[TASK OBJECTIVE] Copy out all lines from the material that contain the string "title".

________

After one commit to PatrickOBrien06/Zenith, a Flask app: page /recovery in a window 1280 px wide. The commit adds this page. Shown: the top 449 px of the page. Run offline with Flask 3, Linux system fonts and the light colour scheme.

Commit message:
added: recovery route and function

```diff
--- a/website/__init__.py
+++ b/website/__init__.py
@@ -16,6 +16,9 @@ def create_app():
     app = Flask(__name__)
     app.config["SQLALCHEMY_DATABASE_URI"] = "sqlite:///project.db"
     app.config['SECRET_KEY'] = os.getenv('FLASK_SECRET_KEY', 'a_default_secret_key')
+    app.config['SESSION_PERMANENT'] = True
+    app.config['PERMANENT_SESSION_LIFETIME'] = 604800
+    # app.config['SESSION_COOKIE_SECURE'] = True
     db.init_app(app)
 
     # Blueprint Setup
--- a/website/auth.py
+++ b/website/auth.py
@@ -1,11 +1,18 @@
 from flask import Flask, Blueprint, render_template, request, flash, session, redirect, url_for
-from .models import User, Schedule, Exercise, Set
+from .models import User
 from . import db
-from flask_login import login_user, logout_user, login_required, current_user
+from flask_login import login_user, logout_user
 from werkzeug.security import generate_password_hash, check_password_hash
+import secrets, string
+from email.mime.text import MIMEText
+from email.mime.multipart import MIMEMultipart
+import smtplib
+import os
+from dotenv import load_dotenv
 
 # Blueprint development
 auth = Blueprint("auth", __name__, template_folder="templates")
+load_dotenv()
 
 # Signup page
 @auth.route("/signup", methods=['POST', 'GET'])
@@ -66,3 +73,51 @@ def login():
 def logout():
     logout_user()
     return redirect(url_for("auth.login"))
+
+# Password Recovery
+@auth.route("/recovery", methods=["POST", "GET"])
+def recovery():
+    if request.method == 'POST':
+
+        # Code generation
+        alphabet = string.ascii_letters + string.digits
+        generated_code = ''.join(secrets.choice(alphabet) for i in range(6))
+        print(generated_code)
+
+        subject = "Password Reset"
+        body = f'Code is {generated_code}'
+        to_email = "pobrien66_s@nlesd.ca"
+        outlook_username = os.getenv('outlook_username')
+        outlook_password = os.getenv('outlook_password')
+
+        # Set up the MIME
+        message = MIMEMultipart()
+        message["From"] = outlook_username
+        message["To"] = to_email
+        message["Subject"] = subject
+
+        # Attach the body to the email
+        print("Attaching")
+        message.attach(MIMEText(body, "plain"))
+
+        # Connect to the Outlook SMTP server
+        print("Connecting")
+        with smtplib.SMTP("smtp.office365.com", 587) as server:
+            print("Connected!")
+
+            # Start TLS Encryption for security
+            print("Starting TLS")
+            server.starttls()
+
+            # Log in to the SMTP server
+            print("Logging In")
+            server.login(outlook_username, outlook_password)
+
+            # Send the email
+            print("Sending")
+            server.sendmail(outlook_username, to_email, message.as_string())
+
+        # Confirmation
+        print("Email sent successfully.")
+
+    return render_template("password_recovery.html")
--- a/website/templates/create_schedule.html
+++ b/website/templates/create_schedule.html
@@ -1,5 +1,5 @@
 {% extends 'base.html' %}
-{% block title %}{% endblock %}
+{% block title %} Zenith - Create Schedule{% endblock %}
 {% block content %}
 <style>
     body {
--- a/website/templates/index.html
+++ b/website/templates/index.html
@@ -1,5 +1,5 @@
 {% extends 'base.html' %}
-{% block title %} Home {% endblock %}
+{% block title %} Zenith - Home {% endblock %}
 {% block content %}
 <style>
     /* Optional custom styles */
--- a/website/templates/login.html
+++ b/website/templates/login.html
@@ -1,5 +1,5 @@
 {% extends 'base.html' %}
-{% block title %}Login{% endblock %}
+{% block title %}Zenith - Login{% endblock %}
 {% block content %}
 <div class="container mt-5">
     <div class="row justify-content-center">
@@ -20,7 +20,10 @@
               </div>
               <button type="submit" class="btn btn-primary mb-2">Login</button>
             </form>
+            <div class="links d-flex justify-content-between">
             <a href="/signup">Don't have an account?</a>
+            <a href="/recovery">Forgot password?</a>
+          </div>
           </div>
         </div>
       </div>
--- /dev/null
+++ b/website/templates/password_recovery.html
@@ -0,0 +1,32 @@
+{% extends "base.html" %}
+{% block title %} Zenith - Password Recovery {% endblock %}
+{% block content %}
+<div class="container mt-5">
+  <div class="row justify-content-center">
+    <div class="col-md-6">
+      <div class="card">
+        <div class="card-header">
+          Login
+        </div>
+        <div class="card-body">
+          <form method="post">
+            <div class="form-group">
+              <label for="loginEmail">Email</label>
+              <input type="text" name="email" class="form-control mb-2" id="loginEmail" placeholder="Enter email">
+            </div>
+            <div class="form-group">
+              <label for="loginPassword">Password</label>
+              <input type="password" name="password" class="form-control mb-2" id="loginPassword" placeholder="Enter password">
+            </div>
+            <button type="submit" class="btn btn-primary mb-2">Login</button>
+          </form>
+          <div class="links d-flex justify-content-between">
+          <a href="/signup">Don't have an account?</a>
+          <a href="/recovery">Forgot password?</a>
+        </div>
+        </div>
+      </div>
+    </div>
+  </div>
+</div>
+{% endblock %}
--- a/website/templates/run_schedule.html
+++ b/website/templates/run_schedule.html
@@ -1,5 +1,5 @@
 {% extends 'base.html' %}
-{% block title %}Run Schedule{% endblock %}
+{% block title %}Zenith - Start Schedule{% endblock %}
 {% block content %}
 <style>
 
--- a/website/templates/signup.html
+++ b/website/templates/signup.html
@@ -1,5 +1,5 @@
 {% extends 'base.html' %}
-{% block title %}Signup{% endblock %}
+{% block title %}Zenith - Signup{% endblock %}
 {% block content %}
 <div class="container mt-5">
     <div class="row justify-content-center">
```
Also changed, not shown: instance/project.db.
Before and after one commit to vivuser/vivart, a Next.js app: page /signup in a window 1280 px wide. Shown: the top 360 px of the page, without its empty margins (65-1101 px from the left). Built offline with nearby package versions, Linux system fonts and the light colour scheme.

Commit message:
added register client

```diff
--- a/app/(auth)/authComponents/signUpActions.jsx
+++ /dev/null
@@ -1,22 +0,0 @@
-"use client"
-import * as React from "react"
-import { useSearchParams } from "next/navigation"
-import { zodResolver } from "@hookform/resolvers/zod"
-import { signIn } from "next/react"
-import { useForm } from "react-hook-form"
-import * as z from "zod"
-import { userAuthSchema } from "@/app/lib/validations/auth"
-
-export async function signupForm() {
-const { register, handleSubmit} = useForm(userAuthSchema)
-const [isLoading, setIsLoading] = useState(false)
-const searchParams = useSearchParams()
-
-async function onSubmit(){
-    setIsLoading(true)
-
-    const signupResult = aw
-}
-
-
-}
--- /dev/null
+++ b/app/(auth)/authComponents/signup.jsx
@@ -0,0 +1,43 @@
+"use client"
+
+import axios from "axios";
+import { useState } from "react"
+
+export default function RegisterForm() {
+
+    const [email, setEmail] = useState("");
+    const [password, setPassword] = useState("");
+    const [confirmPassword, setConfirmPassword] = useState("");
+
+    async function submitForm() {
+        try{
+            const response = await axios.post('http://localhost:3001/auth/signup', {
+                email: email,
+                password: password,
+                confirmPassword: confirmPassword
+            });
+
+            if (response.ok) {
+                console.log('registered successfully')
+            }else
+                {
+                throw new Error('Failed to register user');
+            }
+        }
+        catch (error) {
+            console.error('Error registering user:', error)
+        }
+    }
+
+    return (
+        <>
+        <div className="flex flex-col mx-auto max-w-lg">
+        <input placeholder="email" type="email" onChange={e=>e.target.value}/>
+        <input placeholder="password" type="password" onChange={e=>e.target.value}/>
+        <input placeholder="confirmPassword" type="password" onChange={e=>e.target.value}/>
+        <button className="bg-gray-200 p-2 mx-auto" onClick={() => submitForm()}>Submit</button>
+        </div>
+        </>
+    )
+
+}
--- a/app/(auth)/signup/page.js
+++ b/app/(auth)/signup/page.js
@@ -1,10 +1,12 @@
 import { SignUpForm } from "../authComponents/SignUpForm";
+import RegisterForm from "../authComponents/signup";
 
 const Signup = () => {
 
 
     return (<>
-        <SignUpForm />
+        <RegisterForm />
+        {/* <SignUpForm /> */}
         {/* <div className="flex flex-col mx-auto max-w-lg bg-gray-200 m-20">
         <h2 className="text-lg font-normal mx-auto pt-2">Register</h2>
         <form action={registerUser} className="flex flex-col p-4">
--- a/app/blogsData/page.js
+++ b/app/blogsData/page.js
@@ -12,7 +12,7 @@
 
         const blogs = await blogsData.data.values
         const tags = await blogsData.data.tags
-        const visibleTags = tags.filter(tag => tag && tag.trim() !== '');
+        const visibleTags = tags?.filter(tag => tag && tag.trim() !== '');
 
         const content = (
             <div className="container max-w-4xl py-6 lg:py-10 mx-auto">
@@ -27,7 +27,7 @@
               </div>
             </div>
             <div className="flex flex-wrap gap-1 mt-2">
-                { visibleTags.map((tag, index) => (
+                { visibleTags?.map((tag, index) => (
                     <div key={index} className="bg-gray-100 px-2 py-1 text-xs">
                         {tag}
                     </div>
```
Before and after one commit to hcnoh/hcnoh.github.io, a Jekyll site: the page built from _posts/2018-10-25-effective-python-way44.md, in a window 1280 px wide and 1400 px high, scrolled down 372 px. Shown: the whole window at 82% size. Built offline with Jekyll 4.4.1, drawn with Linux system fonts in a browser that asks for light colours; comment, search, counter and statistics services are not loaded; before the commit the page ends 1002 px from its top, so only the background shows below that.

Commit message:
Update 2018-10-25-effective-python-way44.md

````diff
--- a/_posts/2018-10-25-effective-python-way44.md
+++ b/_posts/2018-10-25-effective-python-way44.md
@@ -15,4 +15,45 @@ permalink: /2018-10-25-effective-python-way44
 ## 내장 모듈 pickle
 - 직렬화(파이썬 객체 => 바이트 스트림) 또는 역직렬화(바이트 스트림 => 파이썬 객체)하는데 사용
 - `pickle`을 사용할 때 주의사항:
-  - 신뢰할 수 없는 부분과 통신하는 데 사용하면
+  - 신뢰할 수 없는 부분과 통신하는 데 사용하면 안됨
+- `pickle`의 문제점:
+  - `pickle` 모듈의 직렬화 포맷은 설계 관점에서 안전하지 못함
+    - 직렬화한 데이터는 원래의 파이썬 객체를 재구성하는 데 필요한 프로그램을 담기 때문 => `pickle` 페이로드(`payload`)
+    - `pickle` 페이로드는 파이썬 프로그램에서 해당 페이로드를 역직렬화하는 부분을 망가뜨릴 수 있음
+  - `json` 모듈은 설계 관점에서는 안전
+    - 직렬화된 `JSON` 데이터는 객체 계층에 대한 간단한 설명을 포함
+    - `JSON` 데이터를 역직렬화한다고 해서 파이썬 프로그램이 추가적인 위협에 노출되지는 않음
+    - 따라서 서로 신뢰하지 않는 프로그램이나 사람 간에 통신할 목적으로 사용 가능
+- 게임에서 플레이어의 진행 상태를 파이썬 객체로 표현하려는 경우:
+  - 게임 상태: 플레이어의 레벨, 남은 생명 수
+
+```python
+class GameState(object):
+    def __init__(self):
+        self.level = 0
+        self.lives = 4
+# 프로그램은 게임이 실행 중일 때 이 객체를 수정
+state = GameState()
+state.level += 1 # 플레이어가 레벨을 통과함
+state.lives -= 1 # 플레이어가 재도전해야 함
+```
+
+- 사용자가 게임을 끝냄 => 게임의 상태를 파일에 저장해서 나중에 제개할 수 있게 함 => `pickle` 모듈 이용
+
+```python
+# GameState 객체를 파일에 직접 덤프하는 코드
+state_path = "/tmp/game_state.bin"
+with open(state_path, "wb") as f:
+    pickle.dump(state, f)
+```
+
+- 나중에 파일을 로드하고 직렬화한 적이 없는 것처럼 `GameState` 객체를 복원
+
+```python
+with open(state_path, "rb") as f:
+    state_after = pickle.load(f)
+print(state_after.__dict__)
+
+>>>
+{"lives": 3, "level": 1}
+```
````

________

[EXPECTED ANSWER]
-{% block title %}{% endblock %}
+{% block title %} Zenith - Create Schedule{% endblock %}
-{% block title %} Home {% endblock %}
+{% block title %} Zenith - Home {% endblock %}
-{% block title %}Login{% endblock %}
+{% block title %}Zenith - Login{% endblock %}
+{% block title %} Zenith - Password Recovery {% endblock %}
-{% block title %}Run Schedule{% endblock %}
+{% block title %}Zenith - Start Schedule{% endblock %}
-{% block title %}Signup{% endblock %}
+{% block title %}Zenith - Signup{% endblock %}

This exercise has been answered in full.